In U.S.A., et al., v. American Airlines Group, Inc, et al., No. 1:21-cv-11558-LTS (D. Mass.), Judge Leo T. Sorokin of the U.S. District Court for the District of Massachusetts ordered American Airlines Group, Inc. (“American Airlines”) and JetBlue Airways Corporation (“JetBlue”) to terminate their partnership in the Northeast region. This ruling came as a victory for the U.S. Department of Justice (“DOJ”), which argued that the alliance was anticompetitive, would lead to increased fares, and harm consumers. Let’s review this antitrust case and its potential implications for the industry.
Background: Partnership Origins
American Airlines and JetBlue joined forces in early 2021 in a strategic move to purportedly enhance their competitive position against rivals Delta Air Lines, Inc. (“Delta”) and United Airlines, Inc. (“United”) in the Northeast. By collaborating, they purportedly aimed to do the following, without limitation:
- Offer and market each other’s seats on select routes;
- Coordinate schedules; and
- Optimize the use of airport resources.
Major airports, such as Boston Logan International Airport and the three primary airports serving New York City (LaGuardia, Newark, and JFK) were argued to have benefited from improved connectivity and expanded travel options.

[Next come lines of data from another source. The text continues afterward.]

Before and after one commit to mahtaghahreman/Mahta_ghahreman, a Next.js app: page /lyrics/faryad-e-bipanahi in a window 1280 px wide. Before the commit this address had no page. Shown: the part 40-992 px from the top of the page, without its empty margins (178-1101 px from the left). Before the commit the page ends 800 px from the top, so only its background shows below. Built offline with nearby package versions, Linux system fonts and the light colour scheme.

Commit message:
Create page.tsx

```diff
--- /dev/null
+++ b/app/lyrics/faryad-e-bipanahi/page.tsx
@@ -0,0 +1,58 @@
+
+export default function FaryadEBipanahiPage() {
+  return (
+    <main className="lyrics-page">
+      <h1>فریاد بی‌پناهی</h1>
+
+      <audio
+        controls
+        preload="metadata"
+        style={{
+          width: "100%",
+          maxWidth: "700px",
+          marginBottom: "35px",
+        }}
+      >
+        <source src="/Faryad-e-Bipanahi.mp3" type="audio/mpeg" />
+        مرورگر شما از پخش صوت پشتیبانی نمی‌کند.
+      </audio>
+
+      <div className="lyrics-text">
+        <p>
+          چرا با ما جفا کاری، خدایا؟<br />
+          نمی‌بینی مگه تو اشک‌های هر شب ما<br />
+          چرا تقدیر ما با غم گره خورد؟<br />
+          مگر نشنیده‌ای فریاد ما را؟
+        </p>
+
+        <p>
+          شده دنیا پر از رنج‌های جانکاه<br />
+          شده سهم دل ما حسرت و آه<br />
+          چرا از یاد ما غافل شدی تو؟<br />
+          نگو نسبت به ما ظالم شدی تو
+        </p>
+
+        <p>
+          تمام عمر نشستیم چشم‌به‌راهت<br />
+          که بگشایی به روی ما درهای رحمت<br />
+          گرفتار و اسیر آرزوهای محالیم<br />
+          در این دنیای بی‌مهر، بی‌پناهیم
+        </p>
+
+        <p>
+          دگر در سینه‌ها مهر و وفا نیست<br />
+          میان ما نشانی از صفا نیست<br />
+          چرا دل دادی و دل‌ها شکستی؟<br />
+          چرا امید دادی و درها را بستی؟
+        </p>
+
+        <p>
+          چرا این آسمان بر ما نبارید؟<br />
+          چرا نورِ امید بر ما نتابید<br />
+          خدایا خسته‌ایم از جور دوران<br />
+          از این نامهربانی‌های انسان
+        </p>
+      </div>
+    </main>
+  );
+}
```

The DOJ Lawsuit and Ruling
In September 2021, the DOJ filed a lawsuit against American Airlines and JetBlue, alleging that their alliance stifled competition and resulted in higher prices. The case went to trial in Boston and concluded in December 2022. Judge Sorokin of the District of Massachusetts held in May 2023 that the accord violated the U.S. Sherman Antitrust Act, a federal law that prohibits anticompetitive actions.

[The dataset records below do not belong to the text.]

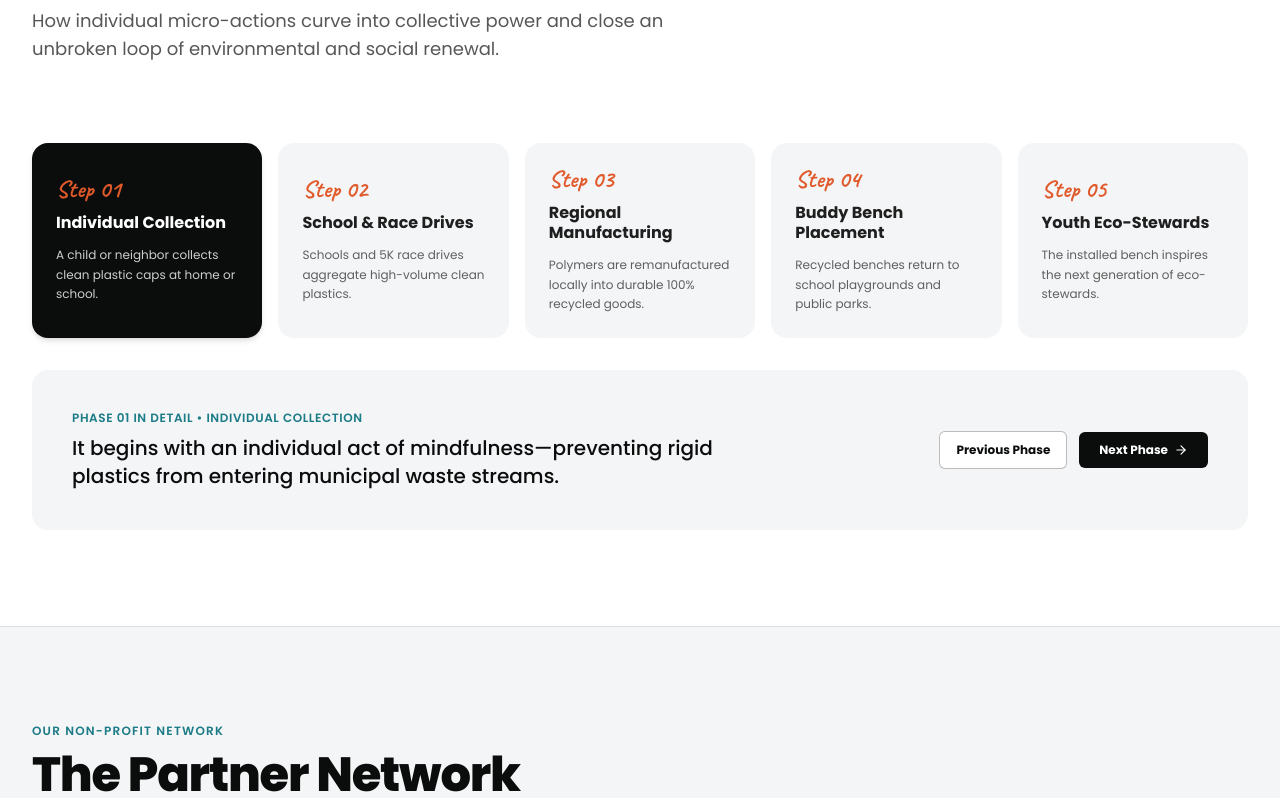
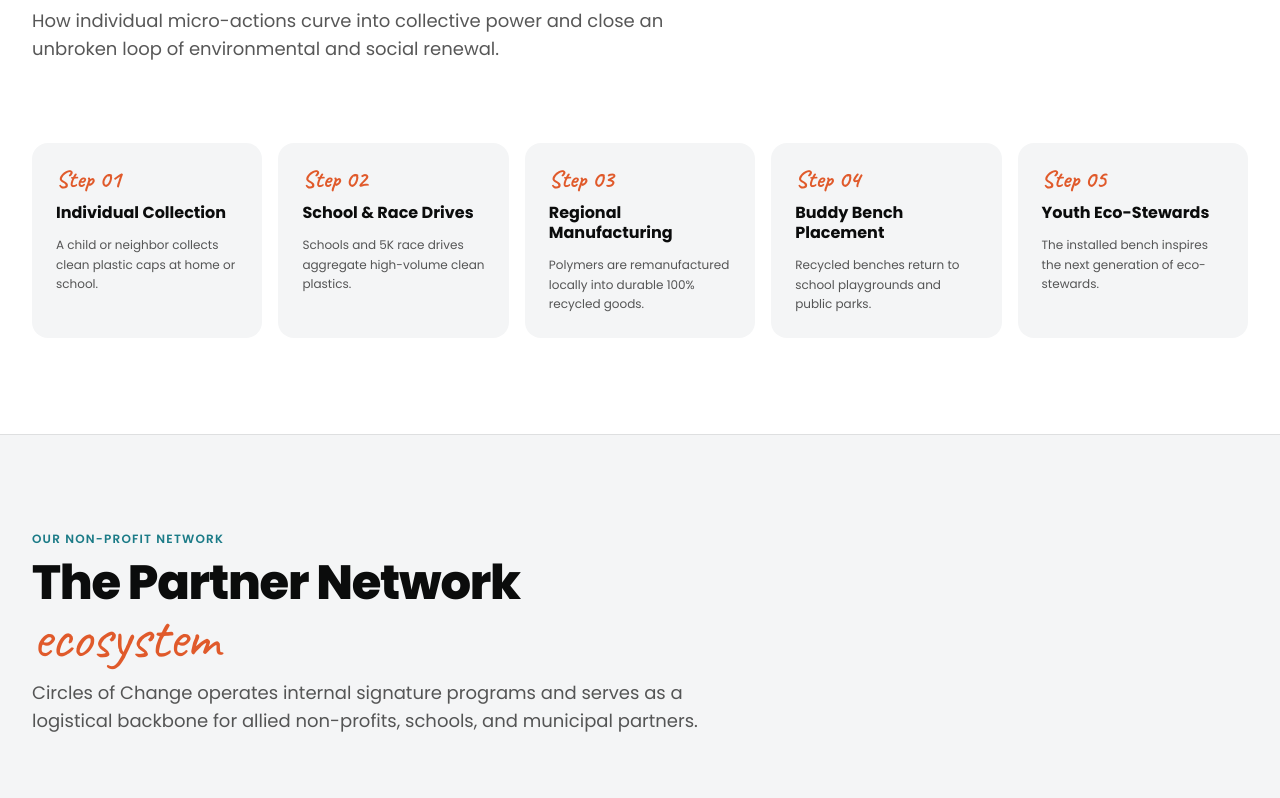
Before and after one commit to jonathan-thoms/Circle-of-changes, a Next.js app: page /about in a window 1280 px wide. Shown: the part 1562-2360 px from the top of the page. Built offline with nearby package versions, Linux system fonts and the light colour scheme.

Commit message:
About page: remove Phase in Detail drawer and Tier 0X titles

```diff
--- a/src/components/about/ImpactCConcept.tsx
+++ b/src/components/about/ImpactCConcept.tsx
@@ -1,18 +1,15 @@
 'use client';
 
-import React, { useState } from 'react';
+import React from 'react';
 import {
   Sparkles,
   Layers,
   Recycle,
   Heart,
   Repeat,
-  ArrowRight,
 } from 'lucide-react';
 
 export default function ImpactCConcept() {
-  const [activeStep, setActiveStep] = useState(0);
-
   const steps = [
     {
       number: '01',
@@ -78,63 +75,24 @@ export default function ImpactCConcept() {
 
         {/* 5-Step Horizontal Progression Row (EarthShare Style) */}
         <div className="grid grid-cols-1 sm:grid-cols-2 md:grid-cols-5 gap-4 pt-4">
-          {steps.map((step, idx) => {
-            const isSelected = idx === activeStep;
-            return (
-              <button
+          {steps.map((step) => (
+            <div
               key={step.number}
-                type="button"
-                onClick={() => setActiveStep(idx)}
-                className={`text-left p-6 rounded-2xl transition-all duration-200 cursor-pointer space-y-3 ${
-                  isSelected
-                    ? 'bg-earth-dark text-white shadow-md'
-                    : 'bg-earth-canvas text-charcoal-ink hover:bg-[#EAECEF]'
-                }`}
+              className="text-left p-6 rounded-2xl bg-earth-canvas hover:bg-[#EAECEF] transition-all duration-200 space-y-3 shadow-xs"
             >
               <div className="font-script text-2xl font-bold leading-none text-earth-coral">
                 Step {step.number}
               </div>
 
-                <h3 className="text-base font-bold font-poppins leading-tight">
+              <h3 className="text-base font-bold font-poppins text-earth-dark leading-tight">
                 {step.title}
               </h3>
 
-                <p className={`text-xs leading-relaxed ${isSelected ? 'text-white/80' : 'text-charcoal-ink/70'}`}>
+              <p className="text-xs leading-relaxed text-charcoal-ink/75">
                 {step.summary}
               </p>
-              </button>
-            );
-          })}
             </div>
-
-        {/* Selected Step Spotlight Drawer */}
-        <div className="mt-8 p-8 sm:p-10 rounded-2xl bg-earth-canvas flex flex-col md:flex-row md:items-center justify-between gap-6">
-          <div className="space-y-2 max-w-2xl">
-            <div className="text-xs font-semibold uppercase tracking-wider text-earth-teal">
-              Phase {steps[activeStep].number} In Detail • {steps[activeStep].title}
-            </div>
-            <p className="text-lg sm:text-xl text-earth-dark font-medium leading-relaxed">
-              {steps[activeStep].detail}
-            </p>
-          </div>
-
-          <div className="flex items-center gap-3 self-start md:self-auto">
-            <button
-              type="button"
-              onClick={() => setActiveStep((prev) => (prev - 1 + steps.length) % steps.length)}
-              className="px-4 py-2.5 rounded-md border border-charcoal-ink/30 hover:border-charcoal-ink text-xs font-bold text-earth-dark bg-white transition"
-            >
-              Previous Phase
-            </button>
-            <button
-              type="button"
-              onClick={() => setActiveStep((prev) => (prev + 1) % steps.length)}
-              className="px-5 py-2.5 rounded-md bg-earth-dark hover:bg-earth-teal text-xs font-bold text-white transition flex items-center gap-1.5"
-            >
-              <span>Next Phase</span>
-              <ArrowRight className="w-3.5 h-3.5" />
-            </button>
-          </div>
+          ))}
         </div>
 
       </div>
--- a/src/components/about/PartnerEcosystem.tsx
+++ b/src/components/about/PartnerEcosystem.tsx
@@ -106,14 +106,11 @@ export default function PartnerEcosystem({
           </div>
         </div>
 
-        {/* 3-Tier Open Directory Grid */}
+        {/* 3-Column Open Directory Grid */}
         <div className="grid grid-cols-1 md:grid-cols-3 gap-8">
-          {categories.map((cat, idx) => (
+          {categories.map((cat) => (
             <div key={cat.category} className="space-y-6 p-8 bg-white rounded-2xl shadow-sm">
               <div className="space-y-2">
-                <div className="font-script text-earth-coral text-2xl font-bold leading-none">
-                  Tier 0{idx + 1} • {cat.role}
-                </div>
                 <h3 className="text-xl font-extrabold font-poppins text-earth-dark">
                   {cat.category}
                 </h3>
```
Lines whose indentation alone changed are shown as unchanged.
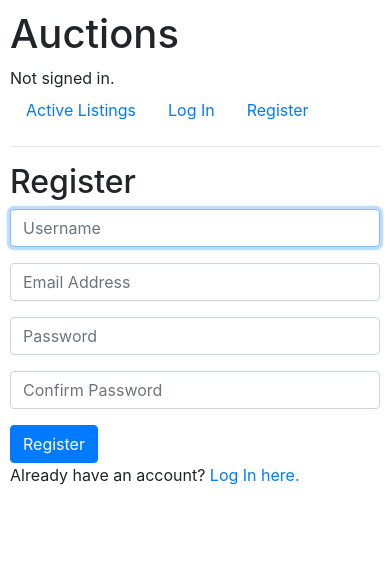
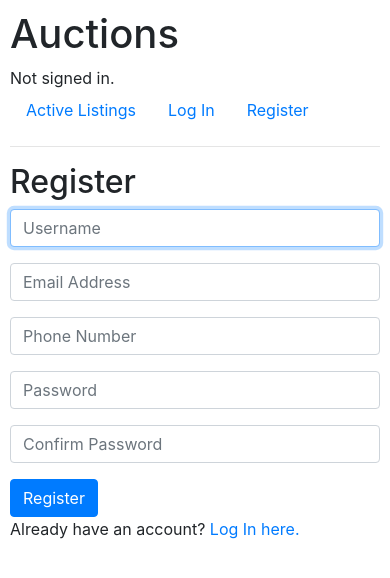
Before and after one commit to shumittaher/commerce, a Django app: page /register in a window 390 px wide. Shown: the top 578 px of the page. Run offline with Django 3.2, Linux system fonts and the light colour scheme; some libraries are stand-ins or nearby versions.

Commit message:
phone number field added in form and tested with new user

```diff
--- a/auctions/templates/auctions/register.html
+++ b/auctions/templates/auctions/register.html
@@ -17,6 +17,9 @@
             <input class="form-control" type="email" name="email" placeholder="Email Address">
         </div>
         <div class="form-group">
+            <input class="form-control" type="text" name="phone_number" placeholder="Phone Number">
+        </div>
+        <div class="form-group">
             <input class="form-control" type="password" name="password" placeholder="Password">
         </div>
         <div class="form-group">
--- a/auctions/views.py
+++ b/auctions/views.py
@@ -40,6 +40,7 @@ def register(request):
     if request.method == "POST":
         username = request.POST["username"]
         email = request.POST["email"]
+        phone = request.POST["phone_number"]
 
         # Ensure password matches confirmation
         password = request.POST["password"]
@@ -51,7 +52,7 @@ def register(request):
 
         # Attempt to create new user
         try:
-            user = User.objects.create_user(username, email, password)
+            user = User.objects.create_user(username, email, password, phone_number = phone)
             user.save()
         except IntegrityError:
             return render(request, "auctions/register.html", {
```
Also changed, not shown: db.sqlite3.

In his decision, Judge Sorokin found that the intended merger violated antitrust law by “replacing … competition with broad cooperation.” Judge Sorokin noted that Delta is the only other major airline with a presence in Boston and that no airline other than Delta and United has the same size in New York.
Judge Sorokin stated that “Though the defendants claim their bigger-is-better collaboration will benefit the flying public, they produced minimal objectively credible proof to support that claim … Whatever benefits to American and JetBlue of becoming more powerful, in the northeast generally or in their shared rivalry with Delta, such benefits arise from a naked agreement not to compete with one another.”

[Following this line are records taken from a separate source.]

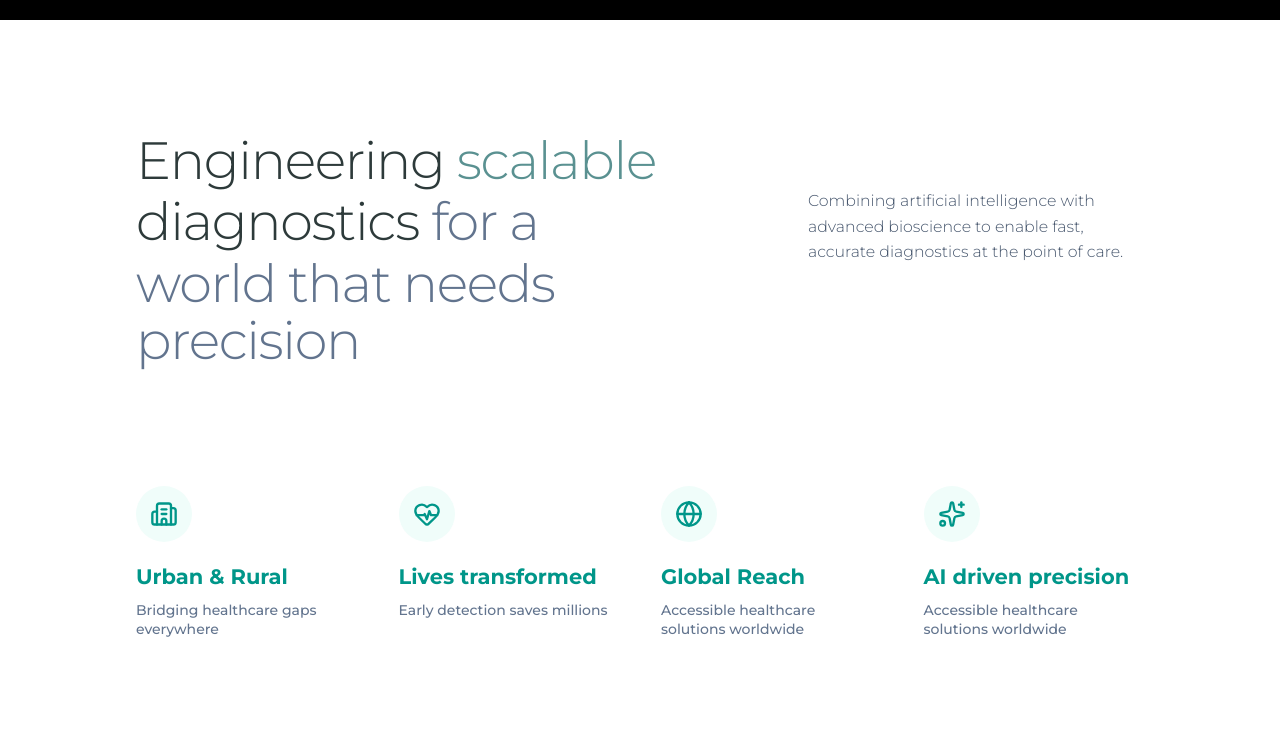
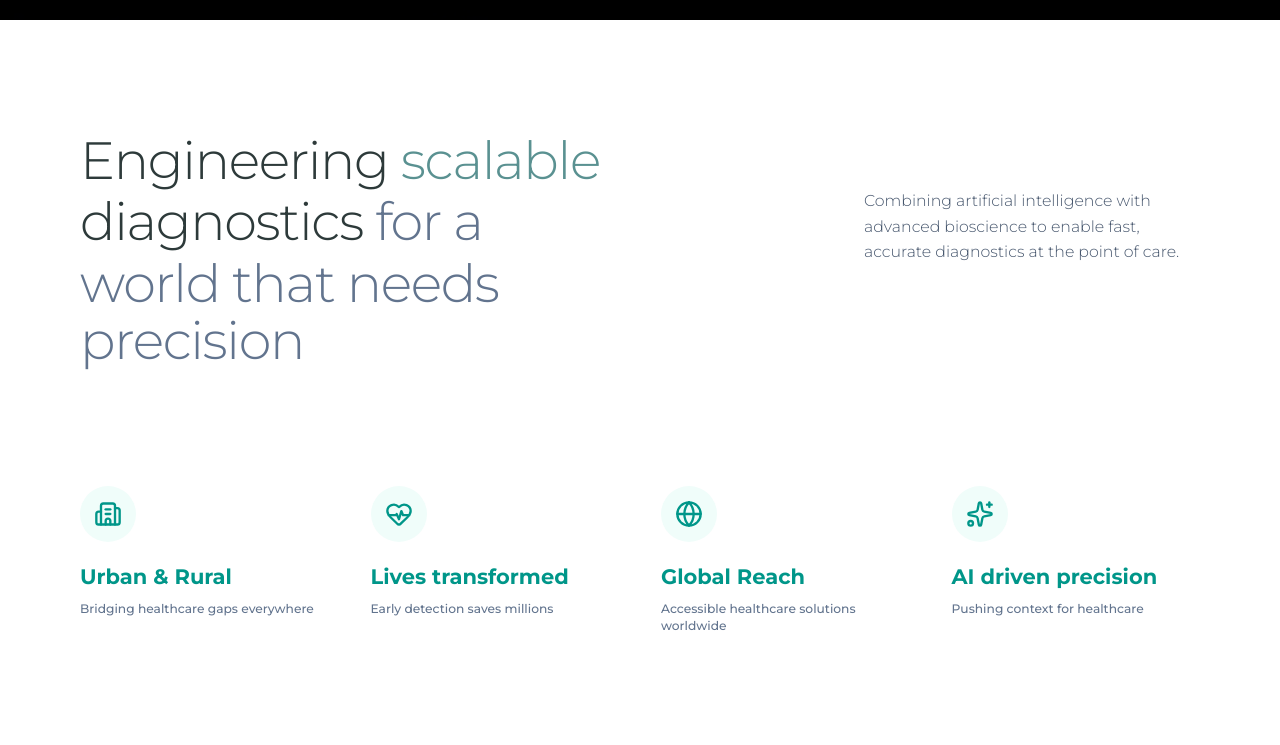
Before and after one commit to zamizayn/prexilon, a React (Vite) app: page / in a window 1280 px wide. Shown: the part 780-1525 px from the top of the page. Built offline with nearby package versions, Linux system fonts and the light colour scheme.

Commit message:
feat: initialize core layout, hash-based routing engine, and GSAP animation framework

```diff
--- a/src/App.tsx
+++ b/src/App.tsx
@@ -1,5 +1,5 @@
 import { useRef, useState, useEffect } from "react";
-import { ArrowDownLeft, Building2, HeartPulse, Globe, Check, Sparkles } from "lucide-react";
+import { ArrowDownLeft, Check } from "lucide-react";
 import gsap from "gsap";
 import { ScrollTrigger } from "gsap/ScrollTrigger";
 import { useGSAP } from "@gsap/react";
@@ -21,6 +21,7 @@ import contactBg from "./assets/contact_background.png";
 
 import SideNav, { defaultNavItems } from "./components/SideNav";
 import AboutUs from "./pages/AboutUs";
+import StatsStrip from "./components/StatsStrip";
 import Services from "./pages/Services";
 import ContactUs from "./pages/ContactUs";
 import Footer from "./components/Footer";
@@ -367,9 +368,9 @@ export default function App() {
           {/* Hero Section */}
           <section className="hero-section relative h-screen w-full overflow-hidden flex flex-col bg-black">
             <div className="absolute inset-0 z-0">
-              <div className="hero-bg-dna absolute inset-0 flex items-center justify-center md:inset-auto md:left-auto md:bottom-auto md:-right-20 md:-top-20 w-full md:w-[80%] h-full md:h-[120%] opacity-100 md:block">
-                <img src={heroBanner} alt="Hero Banner" className="hidden md:block w-full h-full object-contain" />
-                <img src={heroBannerMobile} alt="Hero Banner Mobile" className="block md:hidden w-full h-full object-contain object-center" />
+              <div className="hero-bg-dna absolute inset-0 flex items-center justify-center md:block opacity-100">
+                <img src={heroBanner} alt="Hero Banner" className="hidden md:block w-full h-full object-cover object-right-top" />
+                <img src={heroBannerMobile} alt="Hero Banner Mobile" className="block md:hidden w-full h-full object-cover object-center" />
               </div>
               <div className="absolute inset-0 bg-gradient-to-b from-black via-transparent to-black/40" />
             </div>
@@ -406,7 +407,7 @@ export default function App() {
 
           {/* Features Section */}
           <section className="relative z-20 bg-white text-black py-24 md:py-32 px-8 md:px-12">
-            <div className="max-w-6xl mx-auto">
+            <div className="max-w-7xl mx-auto">
               <div className="grid grid-cols-1 lg:grid-cols-12 gap-8 lg:gap-16 items-start mb-32">
                 <div className="gsap-reveal-up lg:col-span-7">
                   <h2 className="gsap-advanced-title text-responsive-h1 font-display font-light leading-[1.1] tracking-tight text-[#2d3a3a]">
@@ -422,24 +423,7 @@ export default function App() {
                 </div>
               </div>
 
-              <div className="grid grid-cols-1 sm:grid-cols-2 lg:grid-cols-4 gap-12">
-                {[
-                  { icon: <Building2 className="w-8 h-8 text-teal-600" />, title: "Urban & Rural", desc: "Bridging healthcare gaps everywhere" },
-                  { icon: <HeartPulse className="w-8 h-8 text-teal-600" />, title: "Lives transformed", desc: "Early detection saves millions" },
-                  { icon: <Globe className="w-8 h-8 text-teal-600" />, title: "Global Reach", desc: "Accessible healthcare solutions worldwide" },
-                  { icon: <Sparkles className="w-8 h-8 text-teal-600" />, title: "AI driven precision", desc: "Accessible healthcare solutions worldwide" },
-                ].map((feature, i) => (
-                  <div key={i} className="gsap-reveal-up flex flex-col gap-6 font-display">
-                    <div className="w-16 h-16 rounded-full bg-teal-50 flex items-center justify-center">
-                      {feature.icon}
-                    </div>
-                    <div>
-                      <h4 className="font-bold text-xl md:text-2xl text-teal-600 mb-3">{feature.title}</h4>
-                      <p className="text-base text-slate-500 font-medium leading-snug">{feature.desc}</p>
-                    </div>
-                  </div>
-                ))}
-              </div>
+              <StatsStrip />
             </div>
           </section>
 
--- /dev/null
+++ b/src/components/StatsStrip.tsx
@@ -0,0 +1,45 @@
+import React from "react";
+import { Building2, HeartPulse, Globe, Sparkles } from "lucide-react";
+
+const stats = [
+  {
+    icon: <Building2 className="w-8 h-8 text-teal-600" />,
+    title: "Urban & Rural",
+    desc: "Bridging healthcare gaps everywhere"
+  },
+  {
+    icon: <HeartPulse className="w-8 h-8 text-teal-600" />,
+    title: "Lives transformed",
+    desc: "Early detection saves millions"
+  },
+  {
+    icon: <Globe className="w-8 h-8 text-teal-600" />,
+    title: "Global Reach",
+    desc: "Accessible healthcare solutions worldwide"
+  },
+  {
+    icon: <Sparkles className="w-8 h-8 text-teal-600" />,
+    title: "AI driven precision",
+    desc: "Pushing context for healthcare"
+  },
+];
+
+const StatsStrip: React.FC = () => {
+  return (
+    <div className="grid grid-cols-1 sm:grid-cols-2 lg:grid-cols-4 gap-12">
+      {stats.map((feature, i) => (
+        <div key={i} className="gsap-reveal-up flex flex-col gap-6 font-display">
+          <div className="w-16 h-16 rounded-full bg-teal-50 flex items-center justify-center">
+            {feature.icon}
+          </div>
+          <div>
+            <h4 className="font-bold text-xl md:text-2xl text-teal-600 mb-3">{feature.title}</h4>
+            <p className="text-sm text-slate-500 font-medium leading-snug">{feature.desc}</p>
+          </div>
+        </div>
+      ))}
+    </div>
+  );
+};
+
+export default StatsStrip;
--- a/src/pages/AboutUs.tsx
+++ b/src/pages/AboutUs.tsx
@@ -1,4 +1,4 @@
-import { Building2, HeartPulse, Globe } from "lucide-react";
+import { Globe } from "lucide-react";
 import React from "react";
 import founderImg from "../assets/founder.png";
 import directorImg from "../assets/director.png";
@@ -14,6 +14,7 @@ import { useState, useRef } from "react";
 import gsap from "gsap";
 import { useGSAP } from "@gsap/react";
 import { ChevronLeft, ChevronRight } from "lucide-react";
+import StatsStrip from "../components/StatsStrip";
 
 const certificates = [
   {
@@ -312,47 +313,7 @@ const AboutUs: React.FC<AboutUsProps> = ({ logo, renderMenuButton }) => {
       {/* Icon Stats Strip - same as homepage */}
       <div className="relative z-10 bg-white px-8 md:px-12 py-16">
         <div className="max-w-7xl mx-auto">
-          <div className="grid grid-cols-1 sm:grid-cols-2 lg:grid-cols-4 gap-12">
-            {[
-              {
-                icon: <Building2 className="w-6 h-6 text-teal-600" />,
-                title: "Urban & Rural",
-                desc: "Bridging healthcare gaps everywhere"
-              },
-              {
-                icon: <HeartPulse className="w-6 h-6 text-teal-600" />,
-                title: "Lives transformed",
-                desc: "Early detection saves millions"
-              },
-              {
-                icon: <Globe className="w-6 h-6 text-teal-600" />,
-                title: "Global Reach",
-                desc: "Accessible healthcare solutions worldwide"
-              },
-              {
-                icon: <Globe className="w-6 h-6 text-teal-600" />,
-                title: "Global Reach",
-                desc: "Accessible healthcare  solutions worldwide"
-              }
-            ].map((feature, i) => (
-              <div
-                key={i}
-                className="flex flex-col gap-6"
-              >
-                <div className="w-12 h-12 rounded-full bg-teal-50 flex items-center justify-center">
-                  {feature.icon}
-                </div>
-                <div>
-                  <h4 className="font-display font-bold text-lg text-teal-600 mb-2">
-                    {feature.title}
-                  </h4>
-                  <p className="text-sm text-slate-500 font-medium leading-snug">
-                    {feature.desc}
-                  </p>
-                </div>
-              </div>
-            ))}
-          </div>
+          <StatsStrip />
         </div>
       </div>
 
```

What This Means For American and JetBlue
Dissolving the partnership between American Airlines and JetBlue could pose several challenges. With tickets already sold and operational plans in place, undoing the partnership within the prescribed timeline could become logistically complex. Passengers who have already booked flights under the alliance could be inconvenienced. The airlines must navigate these challenges while adhering to the court’s ruling.
JetBlue expressed concerns in a securities filing that a ruling against the alliance could have an adverse impact on its business and financial condition. In addition, the court’s termination of the alliance is a strategic setback for American Airlines, which had been actively expanding its presence in the important markets of Boston and New York.
American Airlines arguably planned to leverage JetBlue’s strong foothold in these regions and improve its competitiveness against rivals Delta and United. With the dissolution of the alliance, American Airlines must reassess its strategies and find alternative approaches to solidify its position in these key markets.
Growing Antitrust Scrutiny
In addition to targeting the Northeast Alliance, the DOJ took action in March by filing an antitrust lawsuit to block JetBlue’s proposed acquisition of budget carrier Spirit Airlines, Inc. (“Spirit”), in an action styled U.S.A., et al., v. JetBlue Airways Corporation, et al., No. 1:23-cv-10511-WGY (D. Mass.).
The DOJ claims that the deal would likely result in increased fares, specifically affecting cost-conscious travelers. The DOJ’s intervention in the JetBlue-Spirit merger highlights the government’s strict scrutiny of potential anticompetitive deals. The Biden administration has been vocal about its commitment to maintaining fair competition and preventing market consolidation that could result in higher fares and reduced choices.
Next Steps for the Airlines
While American and JetBlue have criticized the decision, arguing that it lacks evidence of consumer harm, the court’s ruling signifies the importance of maintaining a competitive landscape in the airline industry.
Ultimately, the airlines must comply with the court’s orders and take necessary steps to disentangle their operations and end the partnership. This could involve the following, without limitation:
- Rebooking passengers;
- Modifying schedules;
- Cease information sharing and shared decision making; and
- Readjusting marketing strategies.
American and JetBlue must also reassess their growth plans and explore other avenues for expansion and market presence. Contact Justin Namatzadeh to discuss your antitrust claim today.